Thursday, 16 May 2013

Whose Money Is It Anyway?

When our country needs help, shouldn’t we all contribute more according to our ability for the sake of the common good? Some to their credit are willing to do just that, but others keep coming up with reasons why they should be left alone. One argument suggests what money individuals make is their business and no one else has a right to demand a share of it. Another claim that because of the ‘Debt Crisis’ there is simply no money left to share with anyone. And finally, there are those who insist that what spare money there is should only be lent to private individuals and firms, but it must not be invested in any form of public provisions.

Let us look at these arguments one by one.

For a start, it is obvious that though some people know how to make a lot of money, it does not necessarily follow they have a right to keep that money. For example, there is no legitimacy to the money-making activities of those who push narcotic drugs, traffick people, steal, con, or extort from others. There are also problems with people who pollute, promote addictive consumption, or tempt others into taking excessive risks with their money or their health. In all such cases, society has an interest in deciding what laws and policies should be put in place to curb the activities in question, which may involve taxing, fining or even confiscating the proceeds generated by them.
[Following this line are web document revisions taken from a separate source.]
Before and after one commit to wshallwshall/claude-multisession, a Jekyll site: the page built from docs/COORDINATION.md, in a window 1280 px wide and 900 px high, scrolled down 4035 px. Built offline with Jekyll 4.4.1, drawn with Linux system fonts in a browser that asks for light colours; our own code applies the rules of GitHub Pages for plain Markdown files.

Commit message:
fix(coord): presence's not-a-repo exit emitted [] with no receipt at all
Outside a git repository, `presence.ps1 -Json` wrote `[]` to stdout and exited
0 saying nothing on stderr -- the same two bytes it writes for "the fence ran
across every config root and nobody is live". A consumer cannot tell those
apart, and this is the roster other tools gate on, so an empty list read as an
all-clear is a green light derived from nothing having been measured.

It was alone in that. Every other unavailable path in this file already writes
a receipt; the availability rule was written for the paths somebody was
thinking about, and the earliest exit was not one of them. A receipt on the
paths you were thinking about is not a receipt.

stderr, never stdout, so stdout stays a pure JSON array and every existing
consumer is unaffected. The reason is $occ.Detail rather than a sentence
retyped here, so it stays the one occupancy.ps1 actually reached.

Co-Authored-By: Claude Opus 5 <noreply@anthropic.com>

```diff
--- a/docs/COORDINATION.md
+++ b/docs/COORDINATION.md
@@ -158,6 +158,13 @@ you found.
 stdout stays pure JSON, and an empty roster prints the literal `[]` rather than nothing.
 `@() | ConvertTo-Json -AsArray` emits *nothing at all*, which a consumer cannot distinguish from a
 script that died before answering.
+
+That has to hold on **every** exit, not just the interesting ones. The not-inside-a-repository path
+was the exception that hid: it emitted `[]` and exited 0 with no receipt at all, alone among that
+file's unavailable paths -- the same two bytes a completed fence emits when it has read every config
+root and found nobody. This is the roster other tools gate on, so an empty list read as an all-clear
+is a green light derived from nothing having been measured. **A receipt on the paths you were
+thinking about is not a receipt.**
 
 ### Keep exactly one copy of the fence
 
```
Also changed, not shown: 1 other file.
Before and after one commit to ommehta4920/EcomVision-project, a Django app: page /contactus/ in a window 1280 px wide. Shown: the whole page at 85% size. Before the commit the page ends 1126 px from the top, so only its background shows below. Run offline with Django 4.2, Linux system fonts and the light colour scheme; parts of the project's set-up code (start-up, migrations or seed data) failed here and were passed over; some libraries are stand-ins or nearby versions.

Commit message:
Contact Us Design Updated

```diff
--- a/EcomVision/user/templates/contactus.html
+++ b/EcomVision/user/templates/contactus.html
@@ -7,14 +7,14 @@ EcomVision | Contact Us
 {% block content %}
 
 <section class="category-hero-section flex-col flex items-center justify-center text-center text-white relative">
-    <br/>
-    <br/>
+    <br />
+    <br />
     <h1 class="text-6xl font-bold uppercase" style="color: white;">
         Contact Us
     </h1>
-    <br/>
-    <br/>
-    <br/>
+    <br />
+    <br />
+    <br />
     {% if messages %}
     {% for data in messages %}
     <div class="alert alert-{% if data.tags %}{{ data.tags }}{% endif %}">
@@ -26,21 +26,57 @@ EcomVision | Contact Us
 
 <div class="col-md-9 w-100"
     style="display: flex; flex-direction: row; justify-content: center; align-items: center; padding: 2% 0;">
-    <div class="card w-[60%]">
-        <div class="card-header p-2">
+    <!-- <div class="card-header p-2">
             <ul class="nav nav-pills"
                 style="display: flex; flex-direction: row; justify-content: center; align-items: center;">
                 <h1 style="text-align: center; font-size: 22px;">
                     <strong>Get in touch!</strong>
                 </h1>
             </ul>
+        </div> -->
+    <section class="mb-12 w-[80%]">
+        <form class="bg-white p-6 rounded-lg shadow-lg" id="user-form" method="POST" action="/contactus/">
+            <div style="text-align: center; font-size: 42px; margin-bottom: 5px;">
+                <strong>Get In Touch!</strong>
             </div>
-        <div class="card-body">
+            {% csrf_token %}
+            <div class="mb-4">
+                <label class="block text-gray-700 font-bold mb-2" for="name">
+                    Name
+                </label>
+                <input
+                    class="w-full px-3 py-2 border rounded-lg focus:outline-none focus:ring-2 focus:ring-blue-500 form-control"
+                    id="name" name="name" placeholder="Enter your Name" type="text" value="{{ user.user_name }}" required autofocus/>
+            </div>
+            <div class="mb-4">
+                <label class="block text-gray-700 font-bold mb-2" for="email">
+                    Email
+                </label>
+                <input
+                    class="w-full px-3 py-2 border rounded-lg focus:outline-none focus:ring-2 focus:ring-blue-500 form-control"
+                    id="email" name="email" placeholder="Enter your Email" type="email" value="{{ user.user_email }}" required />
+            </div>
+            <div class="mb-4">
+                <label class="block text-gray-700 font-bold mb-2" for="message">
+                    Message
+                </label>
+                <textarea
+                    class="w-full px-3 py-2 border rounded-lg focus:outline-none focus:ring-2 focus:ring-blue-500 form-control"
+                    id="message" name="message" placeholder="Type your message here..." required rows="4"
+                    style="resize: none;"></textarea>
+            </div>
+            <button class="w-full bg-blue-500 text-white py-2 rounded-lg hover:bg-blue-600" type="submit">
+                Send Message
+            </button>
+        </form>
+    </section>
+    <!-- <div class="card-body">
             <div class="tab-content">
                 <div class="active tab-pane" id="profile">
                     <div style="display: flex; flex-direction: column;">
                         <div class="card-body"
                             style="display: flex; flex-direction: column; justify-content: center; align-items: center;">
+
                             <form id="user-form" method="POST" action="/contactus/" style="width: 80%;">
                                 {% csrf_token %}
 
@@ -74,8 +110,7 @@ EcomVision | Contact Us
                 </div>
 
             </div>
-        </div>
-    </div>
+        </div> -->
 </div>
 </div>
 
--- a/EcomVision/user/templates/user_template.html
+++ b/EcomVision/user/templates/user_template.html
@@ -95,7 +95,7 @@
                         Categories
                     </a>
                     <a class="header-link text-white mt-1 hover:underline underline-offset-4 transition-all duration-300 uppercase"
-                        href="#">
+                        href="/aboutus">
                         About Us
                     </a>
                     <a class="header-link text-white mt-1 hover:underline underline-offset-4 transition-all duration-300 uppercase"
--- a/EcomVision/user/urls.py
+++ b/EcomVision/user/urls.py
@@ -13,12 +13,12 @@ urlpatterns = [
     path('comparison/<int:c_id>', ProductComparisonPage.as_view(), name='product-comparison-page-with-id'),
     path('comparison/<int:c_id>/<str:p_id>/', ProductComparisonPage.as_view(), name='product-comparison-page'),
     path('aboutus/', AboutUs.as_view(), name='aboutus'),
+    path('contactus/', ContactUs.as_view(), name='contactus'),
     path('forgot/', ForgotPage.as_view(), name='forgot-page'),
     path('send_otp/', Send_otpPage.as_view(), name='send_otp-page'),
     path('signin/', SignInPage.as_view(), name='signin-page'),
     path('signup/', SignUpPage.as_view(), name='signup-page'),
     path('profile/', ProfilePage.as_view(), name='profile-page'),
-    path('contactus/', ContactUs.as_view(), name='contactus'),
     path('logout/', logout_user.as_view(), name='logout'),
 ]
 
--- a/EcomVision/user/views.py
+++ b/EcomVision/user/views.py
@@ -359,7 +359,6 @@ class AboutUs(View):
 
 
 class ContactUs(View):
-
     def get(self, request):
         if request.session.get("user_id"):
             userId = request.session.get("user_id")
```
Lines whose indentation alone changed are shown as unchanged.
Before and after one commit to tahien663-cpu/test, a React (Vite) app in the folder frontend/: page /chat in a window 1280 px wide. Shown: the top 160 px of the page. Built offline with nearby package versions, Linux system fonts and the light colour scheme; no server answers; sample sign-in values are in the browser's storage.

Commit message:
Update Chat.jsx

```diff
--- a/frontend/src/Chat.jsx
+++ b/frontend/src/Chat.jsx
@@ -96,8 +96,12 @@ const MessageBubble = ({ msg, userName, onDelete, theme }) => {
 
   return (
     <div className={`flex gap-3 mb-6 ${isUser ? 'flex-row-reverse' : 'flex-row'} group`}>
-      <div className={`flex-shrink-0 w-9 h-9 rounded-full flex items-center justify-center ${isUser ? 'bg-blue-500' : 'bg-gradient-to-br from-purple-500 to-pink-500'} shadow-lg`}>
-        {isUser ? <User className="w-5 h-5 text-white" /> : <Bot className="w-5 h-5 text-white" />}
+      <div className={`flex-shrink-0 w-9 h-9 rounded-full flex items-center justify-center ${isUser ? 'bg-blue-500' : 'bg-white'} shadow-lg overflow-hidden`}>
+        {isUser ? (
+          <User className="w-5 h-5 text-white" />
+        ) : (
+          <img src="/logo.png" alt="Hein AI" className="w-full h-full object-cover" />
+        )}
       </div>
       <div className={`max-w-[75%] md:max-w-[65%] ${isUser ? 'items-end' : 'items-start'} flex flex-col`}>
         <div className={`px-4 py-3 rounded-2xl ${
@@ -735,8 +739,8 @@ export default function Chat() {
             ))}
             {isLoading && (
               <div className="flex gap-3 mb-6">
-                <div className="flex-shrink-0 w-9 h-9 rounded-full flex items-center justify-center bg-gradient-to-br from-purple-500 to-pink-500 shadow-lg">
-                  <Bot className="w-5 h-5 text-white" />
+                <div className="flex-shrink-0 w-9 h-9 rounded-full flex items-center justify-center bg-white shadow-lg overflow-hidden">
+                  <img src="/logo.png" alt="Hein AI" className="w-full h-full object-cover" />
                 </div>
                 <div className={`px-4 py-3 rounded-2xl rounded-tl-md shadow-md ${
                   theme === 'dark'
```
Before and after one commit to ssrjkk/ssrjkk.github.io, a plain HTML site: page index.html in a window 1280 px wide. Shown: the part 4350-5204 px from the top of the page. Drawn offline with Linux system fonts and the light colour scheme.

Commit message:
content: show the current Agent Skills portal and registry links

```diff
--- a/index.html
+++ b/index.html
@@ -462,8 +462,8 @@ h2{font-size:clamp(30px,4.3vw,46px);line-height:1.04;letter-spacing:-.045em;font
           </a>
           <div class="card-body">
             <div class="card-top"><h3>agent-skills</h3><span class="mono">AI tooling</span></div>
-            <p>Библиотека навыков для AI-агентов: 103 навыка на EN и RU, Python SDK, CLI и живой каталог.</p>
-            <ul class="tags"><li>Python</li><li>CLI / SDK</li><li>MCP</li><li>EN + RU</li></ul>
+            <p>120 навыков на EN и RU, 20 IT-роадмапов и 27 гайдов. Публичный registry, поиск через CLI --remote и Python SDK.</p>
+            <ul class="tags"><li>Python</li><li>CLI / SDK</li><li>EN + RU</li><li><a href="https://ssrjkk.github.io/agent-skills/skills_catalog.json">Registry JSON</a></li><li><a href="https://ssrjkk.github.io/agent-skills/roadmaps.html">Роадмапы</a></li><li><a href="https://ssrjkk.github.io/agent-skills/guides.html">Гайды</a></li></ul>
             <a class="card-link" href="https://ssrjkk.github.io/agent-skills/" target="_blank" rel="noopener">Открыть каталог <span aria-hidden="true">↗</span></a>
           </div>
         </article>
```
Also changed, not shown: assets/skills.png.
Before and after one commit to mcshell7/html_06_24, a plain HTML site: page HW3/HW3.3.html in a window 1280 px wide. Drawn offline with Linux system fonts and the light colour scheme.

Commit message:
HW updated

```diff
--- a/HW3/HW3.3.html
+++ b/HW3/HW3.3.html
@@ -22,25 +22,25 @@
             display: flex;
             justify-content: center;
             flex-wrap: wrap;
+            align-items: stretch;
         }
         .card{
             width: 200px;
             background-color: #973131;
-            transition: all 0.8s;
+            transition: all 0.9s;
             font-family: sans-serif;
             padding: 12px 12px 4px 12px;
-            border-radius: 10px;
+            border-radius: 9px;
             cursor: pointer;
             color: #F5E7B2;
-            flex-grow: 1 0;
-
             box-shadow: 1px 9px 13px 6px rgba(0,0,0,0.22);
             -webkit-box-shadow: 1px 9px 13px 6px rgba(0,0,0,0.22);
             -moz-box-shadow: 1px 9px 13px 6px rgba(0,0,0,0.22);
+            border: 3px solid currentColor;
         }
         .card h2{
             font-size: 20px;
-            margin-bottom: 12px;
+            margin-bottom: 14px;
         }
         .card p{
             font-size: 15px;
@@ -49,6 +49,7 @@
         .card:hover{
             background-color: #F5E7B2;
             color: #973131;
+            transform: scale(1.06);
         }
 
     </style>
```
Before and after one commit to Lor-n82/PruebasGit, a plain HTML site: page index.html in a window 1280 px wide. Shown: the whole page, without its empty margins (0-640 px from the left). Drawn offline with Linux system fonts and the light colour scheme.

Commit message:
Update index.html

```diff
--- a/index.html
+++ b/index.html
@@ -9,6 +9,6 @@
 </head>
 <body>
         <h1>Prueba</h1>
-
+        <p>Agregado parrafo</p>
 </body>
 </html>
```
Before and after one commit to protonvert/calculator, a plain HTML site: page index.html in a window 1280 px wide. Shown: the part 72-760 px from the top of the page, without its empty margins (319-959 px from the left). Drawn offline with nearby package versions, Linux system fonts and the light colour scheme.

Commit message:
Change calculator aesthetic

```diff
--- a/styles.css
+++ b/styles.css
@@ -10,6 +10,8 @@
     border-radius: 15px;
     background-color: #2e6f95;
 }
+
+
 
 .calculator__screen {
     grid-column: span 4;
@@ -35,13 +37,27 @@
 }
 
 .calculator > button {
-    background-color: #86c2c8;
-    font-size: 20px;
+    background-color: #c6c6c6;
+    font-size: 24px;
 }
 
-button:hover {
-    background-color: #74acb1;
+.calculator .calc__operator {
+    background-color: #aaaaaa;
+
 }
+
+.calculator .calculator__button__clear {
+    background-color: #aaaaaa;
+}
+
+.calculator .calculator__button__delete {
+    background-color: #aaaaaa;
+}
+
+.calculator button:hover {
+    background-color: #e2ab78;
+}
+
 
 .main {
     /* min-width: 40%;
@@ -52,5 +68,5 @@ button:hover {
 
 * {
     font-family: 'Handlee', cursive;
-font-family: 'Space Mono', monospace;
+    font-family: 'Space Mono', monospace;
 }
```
Apart from taking money from those who have acquired it by dubious means, a democratic state also has a responsibility to ensure sufficient resources are pooled together to deal with threats which would otherwise harm society. This can’t be left to individuals to chip in as they see fit, for the simple reason that there are inevitably freeriders who would try to benefit from the pot without sparing any of their own fortune.

At this point we hear the familiar cry of “There’s no money.” But has all the money really disappeared? In the UK, unclaimed assets – money sitting in accounts with no claimant – are conservatively estimated to stand at £77billion. Evasion and avoidance of taxes stash away another £120billion. And corporations outside the financial sector (ie they are not banks) are sitting on cash reserves of £756billion (Ernst & Young estimate). In truth there is plenty of money, the question is what should be done with it.

Many people seem to forget that when the banking sector was in danger of collapsing, it took bailout money from us via the state (estimate fluctuates between £500billion to 1trillion). Now the UK banks sit on assets of nearly £7trillion and pay out £13billion in bonuses (2012), yet some still pretend it would be sacrilegious to suggest that they should help the country by loaning, investing, or paying a windfall contribution to fund public works to revive the economy. These same people urge the banks to lend more to the private sector when private debt as % of GDP is six times higher than that of the public sector debt. Furthermore, while this approach is showing no sign of generating growth, a definitive study* has confirmed that a fiscal expansion funded by borrowing will lead to growth, and with the current unemployment level, reduce the deficit.

Let’s start using our country’s money more wisely.

[*The Economic Consequences of Mr Osborne - Fiscal Consolidation: lessons from a century of UK macroeconomic statistics, by V Chick & A Pettifor, University College London & Policy Research in Macroeconomics, 2010, revised 2011]